**INSTRUCTIONS TO FOLLOW:**
Every entry must be given again exactly.

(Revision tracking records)
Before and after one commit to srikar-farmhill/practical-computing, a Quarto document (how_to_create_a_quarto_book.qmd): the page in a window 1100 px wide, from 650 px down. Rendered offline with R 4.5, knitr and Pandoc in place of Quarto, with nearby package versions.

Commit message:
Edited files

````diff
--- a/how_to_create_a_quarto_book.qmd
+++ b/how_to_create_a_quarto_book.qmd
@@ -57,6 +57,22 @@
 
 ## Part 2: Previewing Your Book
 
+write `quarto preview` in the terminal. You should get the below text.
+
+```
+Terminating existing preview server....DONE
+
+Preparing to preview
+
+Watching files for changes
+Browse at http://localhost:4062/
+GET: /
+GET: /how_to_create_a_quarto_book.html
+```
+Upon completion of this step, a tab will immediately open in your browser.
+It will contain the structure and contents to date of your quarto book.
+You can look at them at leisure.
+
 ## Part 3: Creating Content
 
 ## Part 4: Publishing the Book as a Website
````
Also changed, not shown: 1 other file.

**SOLUTION TO THIS TASK:**
Before and after one commit to srikar-farmhill/practical-computing, a Quarto document (how_to_create_a_quarto_book.qmd): the page in a window 1100 px wide, from 650 px down. Rendered offline with R 4.5, knitr and Pandoc in place of Quarto, with nearby package versions.

Commit message:
Edited files

````diff
--- a/how_to_create_a_quarto_book.qmd
+++ b/how_to_create_a_quarto_book.qmd
@@ -57,6 +57,22 @@
 
 ## Part 2: Previewing Your Book
 
+write `quarto preview` in the terminal. You should get the below text.
+
+```
+Terminating existing preview server....DONE
+
+Preparing to preview
+
+Watching files for changes
+Browse at http://localhost:4062/
+GET: /
+GET: /how_to_create_a_quarto_book.html
+```
+Upon completion of this step, a tab will immediately open in your browser.
+It will contain the structure and contents to date of your quarto book.
+You can look at them at leisure.
+
 ## Part 3: Creating Content
 
 ## Part 4: Publishing the Book as a Website
````
Also changed, not shown: 1 other file.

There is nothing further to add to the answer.